**Revision tracking records**
□ □ □ □
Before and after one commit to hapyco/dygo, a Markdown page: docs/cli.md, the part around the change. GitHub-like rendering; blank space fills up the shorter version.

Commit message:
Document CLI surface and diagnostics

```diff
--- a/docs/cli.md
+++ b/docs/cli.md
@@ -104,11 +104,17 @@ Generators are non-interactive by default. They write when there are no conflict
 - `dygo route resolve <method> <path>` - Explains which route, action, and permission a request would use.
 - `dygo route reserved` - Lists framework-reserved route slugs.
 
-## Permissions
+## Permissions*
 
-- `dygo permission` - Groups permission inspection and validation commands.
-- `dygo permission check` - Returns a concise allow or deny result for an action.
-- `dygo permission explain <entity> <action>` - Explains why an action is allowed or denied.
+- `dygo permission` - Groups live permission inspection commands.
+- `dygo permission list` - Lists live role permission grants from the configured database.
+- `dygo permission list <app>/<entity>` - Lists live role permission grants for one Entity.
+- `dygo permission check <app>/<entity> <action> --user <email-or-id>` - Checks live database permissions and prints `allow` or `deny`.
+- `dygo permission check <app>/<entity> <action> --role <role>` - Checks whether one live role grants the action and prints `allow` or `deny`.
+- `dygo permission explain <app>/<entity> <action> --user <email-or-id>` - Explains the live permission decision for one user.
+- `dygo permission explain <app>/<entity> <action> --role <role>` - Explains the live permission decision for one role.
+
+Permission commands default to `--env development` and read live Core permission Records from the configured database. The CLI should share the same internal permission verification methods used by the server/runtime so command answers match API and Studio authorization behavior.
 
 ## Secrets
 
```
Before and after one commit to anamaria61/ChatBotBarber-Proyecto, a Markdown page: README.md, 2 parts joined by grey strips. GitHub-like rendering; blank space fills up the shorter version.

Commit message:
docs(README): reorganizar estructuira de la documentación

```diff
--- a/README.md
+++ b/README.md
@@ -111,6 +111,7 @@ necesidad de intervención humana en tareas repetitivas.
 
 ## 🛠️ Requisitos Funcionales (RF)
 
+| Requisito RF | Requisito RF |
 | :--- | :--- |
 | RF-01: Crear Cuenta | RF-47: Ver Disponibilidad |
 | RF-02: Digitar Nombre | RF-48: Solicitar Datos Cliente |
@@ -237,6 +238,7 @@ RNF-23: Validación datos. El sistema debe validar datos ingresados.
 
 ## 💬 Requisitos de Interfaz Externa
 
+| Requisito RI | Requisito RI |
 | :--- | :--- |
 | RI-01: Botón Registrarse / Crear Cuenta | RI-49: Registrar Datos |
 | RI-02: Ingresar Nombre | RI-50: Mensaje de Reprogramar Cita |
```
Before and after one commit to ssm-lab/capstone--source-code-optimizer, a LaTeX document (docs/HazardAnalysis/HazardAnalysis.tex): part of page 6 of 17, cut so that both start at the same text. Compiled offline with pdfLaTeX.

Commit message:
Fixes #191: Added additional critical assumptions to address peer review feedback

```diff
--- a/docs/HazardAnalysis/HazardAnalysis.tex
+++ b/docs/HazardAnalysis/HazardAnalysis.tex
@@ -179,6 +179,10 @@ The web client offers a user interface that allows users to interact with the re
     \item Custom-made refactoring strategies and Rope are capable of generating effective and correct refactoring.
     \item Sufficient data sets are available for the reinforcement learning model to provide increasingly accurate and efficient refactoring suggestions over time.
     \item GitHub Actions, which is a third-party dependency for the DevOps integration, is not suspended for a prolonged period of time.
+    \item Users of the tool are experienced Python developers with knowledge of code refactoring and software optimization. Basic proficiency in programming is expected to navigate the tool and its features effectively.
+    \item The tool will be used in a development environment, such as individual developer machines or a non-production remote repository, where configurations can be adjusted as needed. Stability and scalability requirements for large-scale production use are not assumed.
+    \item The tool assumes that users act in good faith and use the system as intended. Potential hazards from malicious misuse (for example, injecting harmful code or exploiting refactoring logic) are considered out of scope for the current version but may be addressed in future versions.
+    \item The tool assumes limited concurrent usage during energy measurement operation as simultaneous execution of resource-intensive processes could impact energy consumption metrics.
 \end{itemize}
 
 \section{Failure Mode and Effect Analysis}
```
□ □ □ □
**THE PROBLEM**
Return all of the lines above exactly, with none omitted.

**TASK ANSWER**
Before and after one commit to hapyco/dygo, a Markdown page: docs/cli.md, the part around the change. GitHub-like rendering; blank space fills up the shorter version.

Commit message:
Document CLI surface and diagnostics

```diff
--- a/docs/cli.md
+++ b/docs/cli.md
@@ -104,11 +104,17 @@ Generators are non-interactive by default. They write when there are no conflict
 - `dygo route resolve <method> <path>` - Explains which route, action, and permission a request would use.
 - `dygo route reserved` - Lists framework-reserved route slugs.
 
-## Permissions
+## Permissions*
 
-- `dygo permission` - Groups permission inspection and validation commands.
-- `dygo permission check` - Returns a concise allow or deny result for an action.
-- `dygo permission explain <entity> <action>` - Explains why an action is allowed or denied.
+- `dygo permission` - Groups live permission inspection commands.
+- `dygo permission list` - Lists live role permission grants from the configured database.
+- `dygo permission list <app>/<entity>` - Lists live role permission grants for one Entity.
+- `dygo permission check <app>/<entity> <action> --user <email-or-id>` - Checks live database permissions and prints `allow` or `deny`.
+- `dygo permission check <app>/<entity> <action> --role <role>` - Checks whether one live role grants the action and prints `allow` or `deny`.
+- `dygo permission explain <app>/<entity> <action> --user <email-or-id>` - Explains the live permission decision for one user.
+- `dygo permission explain <app>/<entity> <action> --role <role>` - Explains the live permission decision for one role.
+
+Permission commands default to `--env development` and read live Core permission Records from the configured database. The CLI should share the same internal permission verification methods used by the server/runtime so command answers match API and Studio authorization behavior.
 
 ## Secrets
 
```
Before and after one commit to anamaria61/ChatBotBarber-Proyecto, a Markdown page: README.md, 2 parts joined by grey strips. GitHub-like rendering; blank space fills up the shorter version.

Commit message:
docs(README): reorganizar estructuira de la documentación

```diff
--- a/README.md
+++ b/README.md
@@ -111,6 +111,7 @@ necesidad de intervención humana en tareas repetitivas.
 
 ## 🛠️ Requisitos Funcionales (RF)
 
+| Requisito RF | Requisito RF |
 | :--- | :--- |
 | RF-01: Crear Cuenta | RF-47: Ver Disponibilidad |
 | RF-02: Digitar Nombre | RF-48: Solicitar Datos Cliente |
@@ -237,6 +238,7 @@ RNF-23: Validación datos. El sistema debe validar datos ingresados.
 
 ## 💬 Requisitos de Interfaz Externa
 
+| Requisito RI | Requisito RI |
 | :--- | :--- |
 | RI-01: Botón Registrarse / Crear Cuenta | RI-49: Registrar Datos |
 | RI-02: Ingresar Nombre | RI-50: Mensaje de Reprogramar Cita |
```
Before and after one commit to ssm-lab/capstone--source-code-optimizer, a LaTeX document (docs/HazardAnalysis/HazardAnalysis.tex): part of page 6 of 17, cut so that both start at the same text. Compiled offline with pdfLaTeX.

Commit message:
Fixes #191: Added additional critical assumptions to address peer review feedback

```diff
--- a/docs/HazardAnalysis/HazardAnalysis.tex
+++ b/docs/HazardAnalysis/HazardAnalysis.tex
@@ -179,6 +179,10 @@ The web client offers a user interface that allows users to interact with the re
     \item Custom-made refactoring strategies and Rope are capable of generating effective and correct refactoring.
     \item Sufficient data sets are available for the reinforcement learning model to provide increasingly accurate and efficient refactoring suggestions over time.
     \item GitHub Actions, which is a third-party dependency for the DevOps integration, is not suspended for a prolonged period of time.
+    \item Users of the tool are experienced Python developers with knowledge of code refactoring and software optimization. Basic proficiency in programming is expected to navigate the tool and its features effectively.
+    \item The tool will be used in a development environment, such as individual developer machines or a non-production remote repository, where configurations can be adjusted as needed. Stability and scalability requirements for large-scale production use are not assumed.
+    \item The tool assumes that users act in good faith and use the system as intended. Potential hazards from malicious misuse (for example, injecting harmful code or exploiting refactoring logic) are considered out of scope for the current version but may be addressed in future versions.
+    \item The tool assumes limited concurrent usage during energy measurement operation as simultaneous execution of resource-intensive processes could impact energy consumption metrics.
 \end{itemize}
 
 \section{Failure Mode and Effect Analysis}
```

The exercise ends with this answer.